HOW TO COMPLETE THIS TASK: From the records below, copy each line in which the string "changed" occurs.

INPUT DATA:
----------

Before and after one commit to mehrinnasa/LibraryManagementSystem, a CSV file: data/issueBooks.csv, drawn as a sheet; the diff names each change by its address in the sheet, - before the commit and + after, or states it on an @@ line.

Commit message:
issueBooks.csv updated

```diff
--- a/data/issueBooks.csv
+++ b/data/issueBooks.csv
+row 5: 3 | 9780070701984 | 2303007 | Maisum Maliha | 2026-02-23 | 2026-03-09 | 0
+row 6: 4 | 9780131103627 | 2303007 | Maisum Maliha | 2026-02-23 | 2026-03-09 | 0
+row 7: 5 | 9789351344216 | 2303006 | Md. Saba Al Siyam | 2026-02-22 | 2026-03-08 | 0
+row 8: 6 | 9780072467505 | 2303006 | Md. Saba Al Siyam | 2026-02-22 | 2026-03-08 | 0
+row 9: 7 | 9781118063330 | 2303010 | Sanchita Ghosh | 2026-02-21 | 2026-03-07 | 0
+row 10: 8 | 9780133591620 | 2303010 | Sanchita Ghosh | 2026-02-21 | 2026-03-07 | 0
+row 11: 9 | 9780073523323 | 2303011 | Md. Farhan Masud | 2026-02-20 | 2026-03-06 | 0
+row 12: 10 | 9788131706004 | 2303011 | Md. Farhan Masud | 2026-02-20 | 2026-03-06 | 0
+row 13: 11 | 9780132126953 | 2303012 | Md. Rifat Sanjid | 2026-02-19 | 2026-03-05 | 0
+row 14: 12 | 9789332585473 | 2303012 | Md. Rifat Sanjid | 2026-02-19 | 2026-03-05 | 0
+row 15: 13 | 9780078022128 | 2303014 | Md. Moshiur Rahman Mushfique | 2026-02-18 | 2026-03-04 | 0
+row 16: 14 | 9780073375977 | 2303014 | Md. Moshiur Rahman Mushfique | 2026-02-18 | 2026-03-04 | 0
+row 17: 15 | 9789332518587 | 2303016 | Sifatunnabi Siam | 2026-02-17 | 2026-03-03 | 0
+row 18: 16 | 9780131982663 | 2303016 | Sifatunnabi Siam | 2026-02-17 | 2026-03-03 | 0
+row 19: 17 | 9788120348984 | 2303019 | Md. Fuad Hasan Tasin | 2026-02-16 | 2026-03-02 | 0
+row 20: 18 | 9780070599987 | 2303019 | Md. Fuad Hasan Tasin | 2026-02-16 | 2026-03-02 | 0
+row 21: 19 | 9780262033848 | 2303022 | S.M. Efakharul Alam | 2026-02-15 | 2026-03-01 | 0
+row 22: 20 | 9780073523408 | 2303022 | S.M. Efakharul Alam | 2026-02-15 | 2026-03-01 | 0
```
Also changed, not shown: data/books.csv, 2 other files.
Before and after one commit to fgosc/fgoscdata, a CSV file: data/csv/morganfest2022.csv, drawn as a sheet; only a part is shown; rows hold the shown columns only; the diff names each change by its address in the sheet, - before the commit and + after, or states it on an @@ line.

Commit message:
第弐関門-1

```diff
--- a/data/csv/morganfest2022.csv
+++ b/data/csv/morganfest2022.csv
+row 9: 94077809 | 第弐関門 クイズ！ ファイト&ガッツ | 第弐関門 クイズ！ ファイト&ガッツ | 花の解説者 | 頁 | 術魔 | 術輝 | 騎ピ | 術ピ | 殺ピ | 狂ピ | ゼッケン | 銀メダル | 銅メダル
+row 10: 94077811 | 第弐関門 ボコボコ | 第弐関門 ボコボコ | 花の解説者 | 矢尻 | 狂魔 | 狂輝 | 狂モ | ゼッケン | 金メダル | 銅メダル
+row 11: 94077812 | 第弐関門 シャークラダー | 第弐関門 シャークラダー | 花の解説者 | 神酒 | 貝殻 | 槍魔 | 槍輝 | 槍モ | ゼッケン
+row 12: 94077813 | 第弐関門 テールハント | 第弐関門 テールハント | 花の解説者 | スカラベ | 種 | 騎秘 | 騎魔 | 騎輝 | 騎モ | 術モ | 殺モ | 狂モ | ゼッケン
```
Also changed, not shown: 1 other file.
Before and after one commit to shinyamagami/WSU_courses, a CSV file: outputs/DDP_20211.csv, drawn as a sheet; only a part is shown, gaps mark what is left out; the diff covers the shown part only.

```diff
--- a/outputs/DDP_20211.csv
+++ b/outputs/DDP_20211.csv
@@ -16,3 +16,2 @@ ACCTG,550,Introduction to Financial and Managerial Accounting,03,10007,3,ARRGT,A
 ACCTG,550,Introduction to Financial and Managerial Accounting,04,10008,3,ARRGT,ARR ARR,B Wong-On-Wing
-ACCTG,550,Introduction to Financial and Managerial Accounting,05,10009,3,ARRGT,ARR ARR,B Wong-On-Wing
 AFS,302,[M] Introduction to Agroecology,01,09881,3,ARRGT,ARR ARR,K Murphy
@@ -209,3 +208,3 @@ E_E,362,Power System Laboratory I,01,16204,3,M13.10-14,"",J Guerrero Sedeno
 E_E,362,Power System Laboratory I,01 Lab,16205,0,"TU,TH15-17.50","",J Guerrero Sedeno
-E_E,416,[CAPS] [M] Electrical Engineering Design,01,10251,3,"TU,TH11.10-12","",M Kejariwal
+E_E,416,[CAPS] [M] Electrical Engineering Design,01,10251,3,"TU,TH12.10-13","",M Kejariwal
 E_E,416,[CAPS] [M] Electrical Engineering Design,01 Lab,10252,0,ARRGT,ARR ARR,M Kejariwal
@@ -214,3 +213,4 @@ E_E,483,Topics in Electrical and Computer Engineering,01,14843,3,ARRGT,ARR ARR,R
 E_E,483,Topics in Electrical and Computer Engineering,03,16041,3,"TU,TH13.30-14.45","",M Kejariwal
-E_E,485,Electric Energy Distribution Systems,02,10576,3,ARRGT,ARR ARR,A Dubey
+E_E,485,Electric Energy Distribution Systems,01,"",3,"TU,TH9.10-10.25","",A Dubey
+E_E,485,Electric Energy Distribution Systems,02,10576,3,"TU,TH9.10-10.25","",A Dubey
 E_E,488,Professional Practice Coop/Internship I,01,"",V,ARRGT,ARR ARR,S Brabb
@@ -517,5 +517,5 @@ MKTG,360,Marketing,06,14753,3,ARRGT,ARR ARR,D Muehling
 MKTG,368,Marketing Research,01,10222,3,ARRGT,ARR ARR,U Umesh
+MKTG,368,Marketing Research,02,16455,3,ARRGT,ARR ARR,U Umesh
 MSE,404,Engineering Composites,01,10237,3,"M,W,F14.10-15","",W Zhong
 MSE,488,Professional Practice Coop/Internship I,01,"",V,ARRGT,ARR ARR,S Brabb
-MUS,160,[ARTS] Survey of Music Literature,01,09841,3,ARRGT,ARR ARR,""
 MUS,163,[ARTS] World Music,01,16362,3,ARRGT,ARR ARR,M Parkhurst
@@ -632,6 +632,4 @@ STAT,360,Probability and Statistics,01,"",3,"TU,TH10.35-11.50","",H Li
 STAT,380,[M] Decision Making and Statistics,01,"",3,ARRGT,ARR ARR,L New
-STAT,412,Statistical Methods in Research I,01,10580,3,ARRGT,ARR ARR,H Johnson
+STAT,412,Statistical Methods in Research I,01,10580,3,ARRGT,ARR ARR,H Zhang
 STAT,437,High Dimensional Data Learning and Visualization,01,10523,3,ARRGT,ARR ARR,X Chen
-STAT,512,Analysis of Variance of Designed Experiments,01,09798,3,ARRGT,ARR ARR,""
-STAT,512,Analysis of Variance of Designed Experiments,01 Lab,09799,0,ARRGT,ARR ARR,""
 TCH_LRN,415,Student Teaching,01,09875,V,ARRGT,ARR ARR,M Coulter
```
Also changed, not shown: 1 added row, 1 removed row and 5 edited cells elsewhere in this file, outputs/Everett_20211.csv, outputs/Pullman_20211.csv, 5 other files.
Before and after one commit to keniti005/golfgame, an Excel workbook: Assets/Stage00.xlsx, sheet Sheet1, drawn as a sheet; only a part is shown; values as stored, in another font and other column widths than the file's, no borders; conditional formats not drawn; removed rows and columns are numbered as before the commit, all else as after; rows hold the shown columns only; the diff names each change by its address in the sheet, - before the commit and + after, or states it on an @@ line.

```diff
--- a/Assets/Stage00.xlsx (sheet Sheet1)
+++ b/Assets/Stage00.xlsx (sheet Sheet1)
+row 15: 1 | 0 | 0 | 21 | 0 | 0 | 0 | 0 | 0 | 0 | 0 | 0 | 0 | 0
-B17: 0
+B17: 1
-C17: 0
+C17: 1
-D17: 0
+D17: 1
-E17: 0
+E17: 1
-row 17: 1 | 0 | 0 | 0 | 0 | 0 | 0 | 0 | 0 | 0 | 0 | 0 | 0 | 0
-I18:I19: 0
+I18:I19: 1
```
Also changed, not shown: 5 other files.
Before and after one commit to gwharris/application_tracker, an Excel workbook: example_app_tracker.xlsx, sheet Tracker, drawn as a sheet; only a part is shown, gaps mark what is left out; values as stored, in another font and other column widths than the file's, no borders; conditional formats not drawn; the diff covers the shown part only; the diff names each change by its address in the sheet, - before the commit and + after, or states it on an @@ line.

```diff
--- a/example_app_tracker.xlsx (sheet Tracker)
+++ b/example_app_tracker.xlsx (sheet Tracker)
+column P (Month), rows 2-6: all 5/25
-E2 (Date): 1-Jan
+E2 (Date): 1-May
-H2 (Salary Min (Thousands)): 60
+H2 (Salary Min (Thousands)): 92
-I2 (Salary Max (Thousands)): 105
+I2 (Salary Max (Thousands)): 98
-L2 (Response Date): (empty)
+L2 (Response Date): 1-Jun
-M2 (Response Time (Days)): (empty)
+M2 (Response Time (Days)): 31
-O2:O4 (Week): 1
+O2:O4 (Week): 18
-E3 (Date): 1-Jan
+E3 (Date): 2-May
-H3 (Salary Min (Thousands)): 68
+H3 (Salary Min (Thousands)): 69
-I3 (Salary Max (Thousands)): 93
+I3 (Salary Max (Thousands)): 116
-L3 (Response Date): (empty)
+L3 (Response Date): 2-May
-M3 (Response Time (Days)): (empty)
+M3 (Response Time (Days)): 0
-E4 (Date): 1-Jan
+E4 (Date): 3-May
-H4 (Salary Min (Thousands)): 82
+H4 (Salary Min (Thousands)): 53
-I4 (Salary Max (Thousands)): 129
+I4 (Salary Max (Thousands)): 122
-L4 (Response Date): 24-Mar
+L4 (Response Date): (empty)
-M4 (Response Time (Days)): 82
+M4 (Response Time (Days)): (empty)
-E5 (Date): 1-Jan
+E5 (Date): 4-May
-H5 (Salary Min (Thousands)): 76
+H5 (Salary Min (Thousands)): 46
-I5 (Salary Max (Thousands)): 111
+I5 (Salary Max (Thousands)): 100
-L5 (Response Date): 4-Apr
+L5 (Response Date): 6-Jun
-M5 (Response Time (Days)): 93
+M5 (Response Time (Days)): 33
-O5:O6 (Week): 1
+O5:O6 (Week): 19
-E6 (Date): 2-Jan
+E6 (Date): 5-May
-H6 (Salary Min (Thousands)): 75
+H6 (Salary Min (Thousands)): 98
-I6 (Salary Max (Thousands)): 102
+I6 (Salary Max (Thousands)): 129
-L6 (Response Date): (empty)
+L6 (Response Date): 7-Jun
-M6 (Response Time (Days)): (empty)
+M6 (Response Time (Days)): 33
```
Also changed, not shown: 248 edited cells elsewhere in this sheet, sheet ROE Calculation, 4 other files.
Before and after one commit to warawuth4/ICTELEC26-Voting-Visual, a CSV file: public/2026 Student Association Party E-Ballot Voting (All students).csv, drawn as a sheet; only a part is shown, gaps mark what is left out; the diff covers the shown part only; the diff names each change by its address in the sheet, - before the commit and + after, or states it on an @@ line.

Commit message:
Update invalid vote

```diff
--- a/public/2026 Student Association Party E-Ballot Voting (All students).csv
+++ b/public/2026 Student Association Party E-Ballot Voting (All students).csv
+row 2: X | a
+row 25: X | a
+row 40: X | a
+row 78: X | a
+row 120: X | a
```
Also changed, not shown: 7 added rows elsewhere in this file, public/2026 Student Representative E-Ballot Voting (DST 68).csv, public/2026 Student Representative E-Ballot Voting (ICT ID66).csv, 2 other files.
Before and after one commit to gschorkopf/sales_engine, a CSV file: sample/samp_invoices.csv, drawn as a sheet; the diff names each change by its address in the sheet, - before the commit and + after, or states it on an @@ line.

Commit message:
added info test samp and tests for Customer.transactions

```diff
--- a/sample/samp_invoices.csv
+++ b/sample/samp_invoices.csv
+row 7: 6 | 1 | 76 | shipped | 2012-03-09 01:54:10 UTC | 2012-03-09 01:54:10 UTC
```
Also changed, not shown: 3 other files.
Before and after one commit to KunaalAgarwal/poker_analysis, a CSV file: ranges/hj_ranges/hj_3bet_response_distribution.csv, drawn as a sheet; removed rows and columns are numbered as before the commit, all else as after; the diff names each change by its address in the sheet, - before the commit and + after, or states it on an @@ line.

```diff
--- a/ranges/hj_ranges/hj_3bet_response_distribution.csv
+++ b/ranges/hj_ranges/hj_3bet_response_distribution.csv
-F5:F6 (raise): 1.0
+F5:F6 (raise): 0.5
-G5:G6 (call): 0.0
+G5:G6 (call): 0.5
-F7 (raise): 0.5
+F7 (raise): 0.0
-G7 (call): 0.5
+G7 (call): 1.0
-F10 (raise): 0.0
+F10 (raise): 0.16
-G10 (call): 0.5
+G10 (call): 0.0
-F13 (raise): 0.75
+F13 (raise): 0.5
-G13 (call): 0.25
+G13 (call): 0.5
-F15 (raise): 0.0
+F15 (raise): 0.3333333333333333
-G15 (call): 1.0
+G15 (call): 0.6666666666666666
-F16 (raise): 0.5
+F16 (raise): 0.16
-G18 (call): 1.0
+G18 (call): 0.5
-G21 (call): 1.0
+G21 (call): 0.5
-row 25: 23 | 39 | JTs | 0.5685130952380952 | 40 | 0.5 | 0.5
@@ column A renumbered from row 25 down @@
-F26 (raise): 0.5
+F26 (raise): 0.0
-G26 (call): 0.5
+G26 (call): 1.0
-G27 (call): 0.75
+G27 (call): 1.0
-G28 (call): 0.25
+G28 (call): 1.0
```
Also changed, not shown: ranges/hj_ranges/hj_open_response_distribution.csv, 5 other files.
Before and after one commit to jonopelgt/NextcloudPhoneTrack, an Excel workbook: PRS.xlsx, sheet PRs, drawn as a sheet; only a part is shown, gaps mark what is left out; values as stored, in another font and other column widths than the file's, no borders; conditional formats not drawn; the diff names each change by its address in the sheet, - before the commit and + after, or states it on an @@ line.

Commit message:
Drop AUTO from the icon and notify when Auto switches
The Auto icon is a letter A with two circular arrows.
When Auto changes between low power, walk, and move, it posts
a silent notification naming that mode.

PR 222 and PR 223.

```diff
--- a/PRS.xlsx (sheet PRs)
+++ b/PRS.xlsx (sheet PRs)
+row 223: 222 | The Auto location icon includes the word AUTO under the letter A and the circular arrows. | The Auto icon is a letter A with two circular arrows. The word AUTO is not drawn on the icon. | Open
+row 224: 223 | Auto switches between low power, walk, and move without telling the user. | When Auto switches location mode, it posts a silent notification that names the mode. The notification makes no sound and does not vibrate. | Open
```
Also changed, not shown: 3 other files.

----------

PROBLEM SOLUTION:
Also changed, not shown: data/books.csv, 2 other files.
Also changed, not shown: 1 other file.
Also changed, not shown: 1 added row, 1 removed row and 5 edited cells elsewhere in this file, outputs/Everett_20211.csv, outputs/Pullman_20211.csv, 5 other files.
Also changed, not shown: 5 other files.
Also changed, not shown: 248 edited cells elsewhere in this sheet, sheet ROE Calculation, 4 other files.
Also changed, not shown: 7 added rows elsewhere in this file, public/2026 Student Representative E-Ballot Voting (DST 68).csv, public/2026 Student Representative E-Ballot Voting (ICT ID66).csv, 2 other files.
Also changed, not shown: 3 other files.
Also changed, not shown: ranges/hj_ranges/hj_open_response_distribution.csv, 5 other files.
Also changed, not shown: 3 other files.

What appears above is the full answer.